While the benefits for the travel industry are obvious, there is a much bigger story at play here that will persist long after COVID, and that is my topic for this week. The underlying technologies used by most digital health passports have far-reaching implications for the way consumers provide personal information to businesses and others, and for how businesses get, use, and retain customer information. It is particularly important for the travel industry because of the complex mesh of data privacy regulations, the ever-present threat of data breaches, and the need to have access to sensitive customer data, often for long periods of time.

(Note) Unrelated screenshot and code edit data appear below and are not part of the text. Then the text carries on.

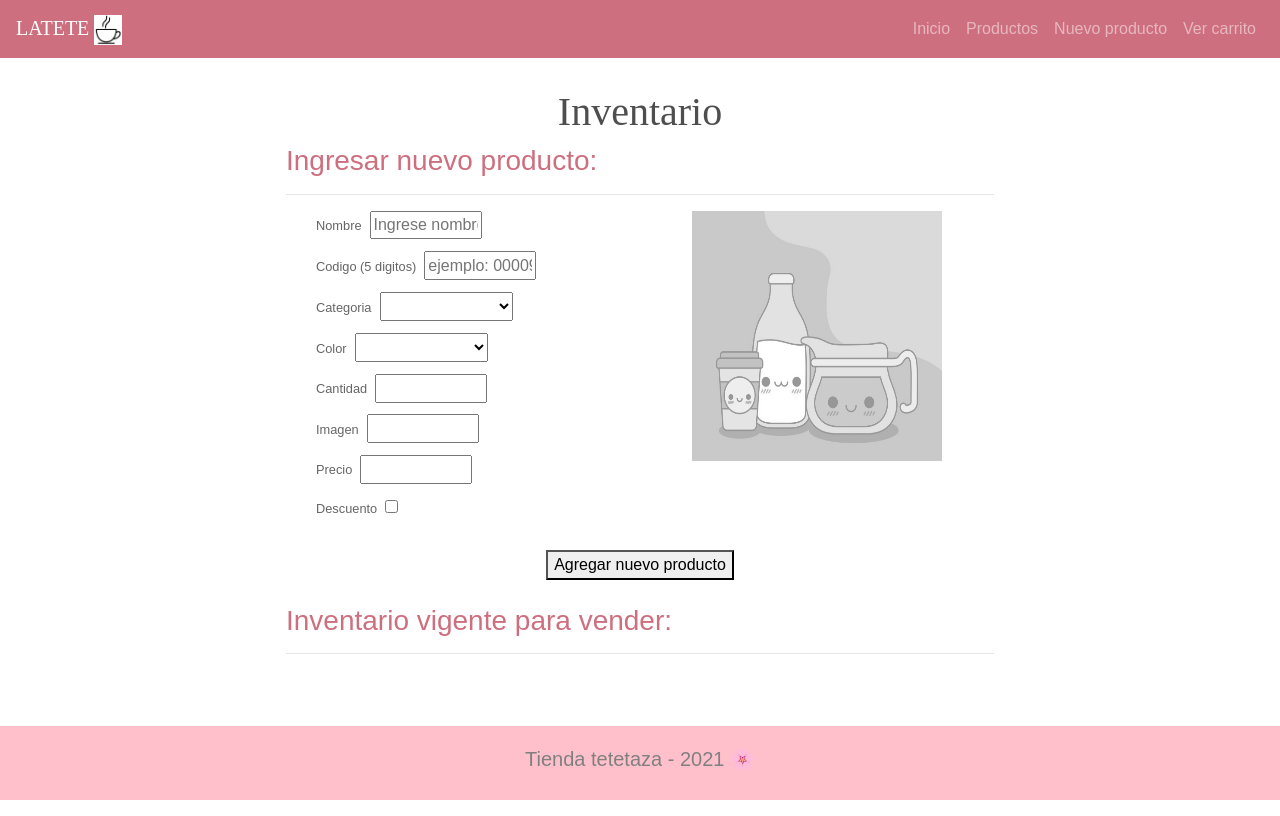
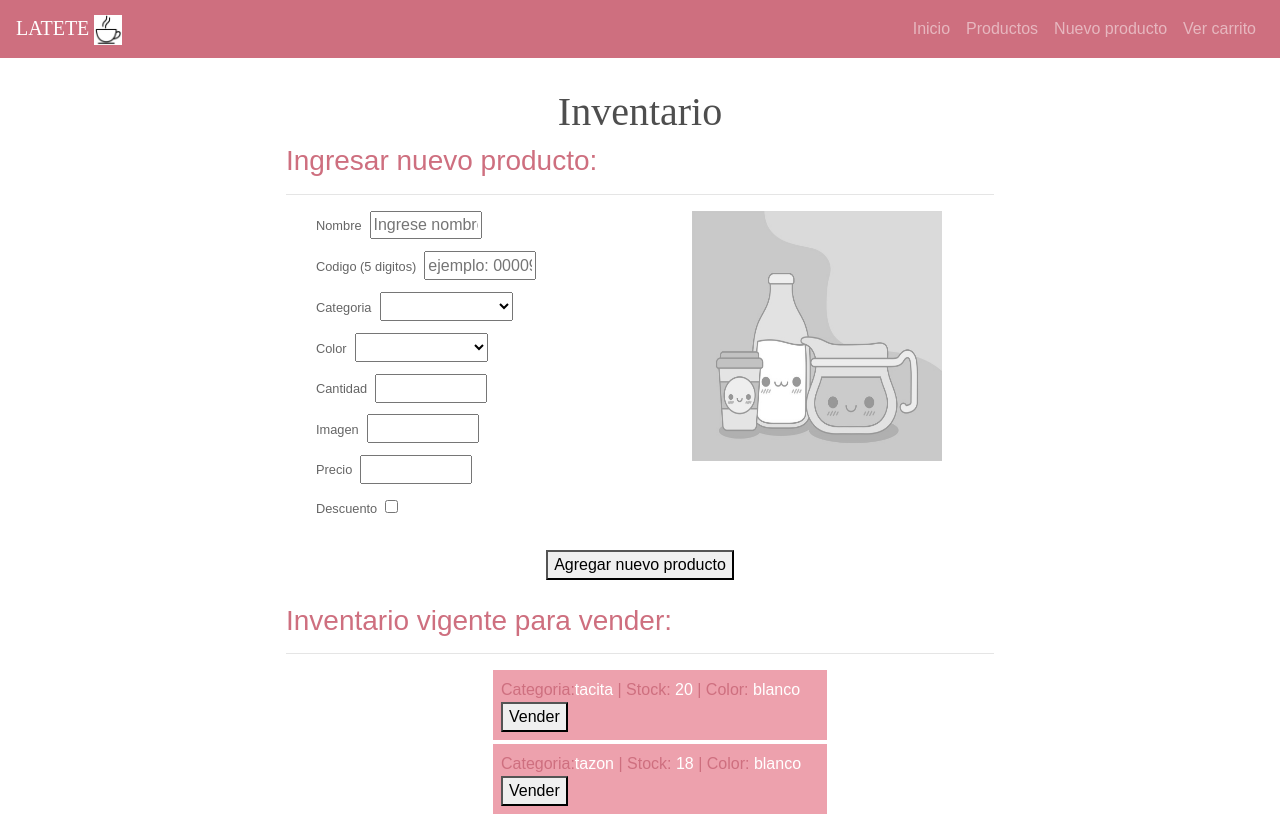
Before and after one commit to zwiva/vue_vuex_teaStore, a Vue app: page /newproduct in a window 1280 px wide. Shown: the top 816 px of the page. Built offline with nearby package versions, Linux system fonts and the light colour scheme; a web font is replaced by a local one.

Commit message:
buttons styles

```diff
--- a/src/components/Footer.vue
+++ b/src/components/Footer.vue
@@ -1,7 +1,7 @@
 <template>
   <footer>
     <div class="row footer__spacer">
-      <h5>Tienda tetetaza - 2021 🌸</h5>
+      <h5 class="p-4">Tienda tetetaza - 2021 🌸</h5>
     </div>
   </footer>
 </template>
--- a/src/components/products/List.vue
+++ b/src/components/products/List.vue
@@ -6,14 +6,22 @@
         :key="product.code"
         class="item__list p-2 mx-auto"
       >
-        <span
-          ><span class="item__list-title">Categoria:</span>
-          {{ product.category }}</span
-        >
+        <span>
+          <span class="item__list-title">Categoria:</span>{{ product.category }}
+        </span>
+
         <span>
           <span class="item__list-title"> | Stock:</span> {{ product.stock }}
         </span>
-        <button>Comprar</button>
+
+        <span v-if="listmode==='stock_view'">
+          <span class="item__list-title"> | Color:</span> {{ product.color }}
+        </span>
+
+        <button>
+          <span v-if="listmode === 'home'">Comprar</span>
+          <span v-else>Vender</span>
+        </button>
       </li>
     </ul>
   </div>
@@ -24,6 +32,7 @@ export default {
   name: "List",
   props: {
     allproducts: { type: Array, require: true },
+    listmode: { type: String, default: "home" },
   },
 };
 </script>
--- a/src/views/Home.vue
+++ b/src/views/Home.vue
@@ -21,7 +21,7 @@
 
     <List
       v-if="$store.state.products.searchproduct"
-      :allproducts="$store.getters['products/findProduct']"
+      :allproducts="$store.getters['products/findProduct']" :listmode="'home'"
     />
   </div>
   <!-- typeof $store.state.products.searchproduct === 'string' -->
--- a/src/views/NewProduct.vue
+++ b/src/views/NewProduct.vue
@@ -6,7 +6,7 @@
     <hr />
     <section class="product__section mx-auto">
       <form class="container" @submit.prevent="addNewProduct">
-        <div class="row ">
+        <div class="row">
           <div class="col-12 col-md-6">
             <div class="col pb-2">
               <label class="pr-2" for="name">Nombre </label>
@@ -164,13 +164,13 @@
     <section>
       <h3>Inventario vigente para vender:</h3>
       <hr />
-      <!-- <List :products="products" /> -->
+      <List :allproducts="$store.state.products.allProducts" :listmode="'stock_view'"/>
     </section>
   </div>
 </template>
 
 <script>
-// import List from "../components/products/List.vue";
+import List from "../components/products/List.vue";
 export default {
   // Object data for new product,
   data: () => ({
@@ -186,6 +186,9 @@ export default {
       imgurl: null,
     },
   }),
+  components: {
+    List,
+  },
   methods: {
     addNewProduct() {
       console.log("vista nuevo producto", this.product);
```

It is no secret that personally identifiable information (PII) has been a major source of risk to hotels in the past 15 years. Achieving compliance with privacy and data security regulations and avoiding breaches is expensive – and so are the fines in the case of violations. Marriott was fined $123 million by the UK for a recent breach. And while the fine was ultimately reduced to $23.8 million, it still stands as the fifth largest on record. And Marriott has hardly been alone; over the years most of the major hotel brands have suffered major costs due to breaches. I estimate that fines, remediation and ongoing compliance costs within the hotel industry alone since 2008 have easily exceeded $1 billion. Anything that can significantly reduce those risks – which the technologies used by digital health passports can be repurposed to do – is worth looking at closely, even if it may not yet be quite ready for prime time.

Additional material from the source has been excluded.